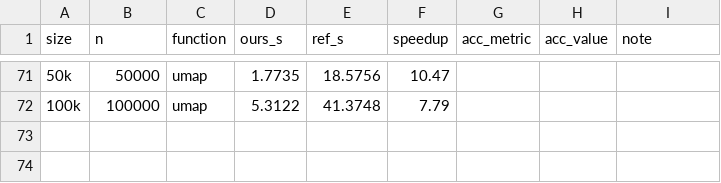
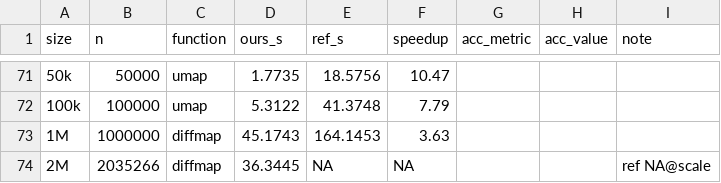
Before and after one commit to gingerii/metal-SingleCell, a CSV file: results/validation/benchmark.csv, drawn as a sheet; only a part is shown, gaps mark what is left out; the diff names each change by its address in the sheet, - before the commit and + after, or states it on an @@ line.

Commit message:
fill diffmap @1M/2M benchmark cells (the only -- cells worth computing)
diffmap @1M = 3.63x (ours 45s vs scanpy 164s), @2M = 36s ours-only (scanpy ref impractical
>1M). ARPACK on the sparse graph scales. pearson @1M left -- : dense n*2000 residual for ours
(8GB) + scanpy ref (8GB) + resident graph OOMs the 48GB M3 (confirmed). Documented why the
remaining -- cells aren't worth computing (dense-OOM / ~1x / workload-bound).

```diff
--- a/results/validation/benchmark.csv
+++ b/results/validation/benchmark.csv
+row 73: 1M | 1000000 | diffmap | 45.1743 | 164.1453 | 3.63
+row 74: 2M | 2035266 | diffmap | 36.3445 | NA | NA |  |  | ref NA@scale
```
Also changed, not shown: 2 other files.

● ● ● ●

Return the material above exactly; the images stay out.

Before and after one commit to gingerii/metal-SingleCell, a CSV file: results/validation/benchmark.csv, drawn as a sheet; only a part is shown, gaps mark what is left out; the diff names each change by its address in the sheet, - before the commit and + after, or states it on an @@ line.

Commit message:
fill diffmap @1M/2M benchmark cells (the only -- cells worth computing)
diffmap @1M = 3.63x (ours 45s vs scanpy 164s), @2M = 36s ours-only (scanpy ref impractical
>1M). ARPACK on the sparse graph scales. pearson @1M left -- : dense n*2000 residual for ours
(8GB) + scanpy ref (8GB) + resident graph OOMs the 48GB M3 (confirmed). Documented why the
remaining -- cells aren't worth computing (dense-OOM / ~1x / workload-bound).

```diff
--- a/results/validation/benchmark.csv
+++ b/results/validation/benchmark.csv
+row 73: 1M | 1000000 | diffmap | 45.1743 | 164.1453 | 3.63
+row 74: 2M | 2035266 | diffmap | 36.3445 | NA | NA |  |  | ref NA@scale
```
Also changed, not shown: 2 other files.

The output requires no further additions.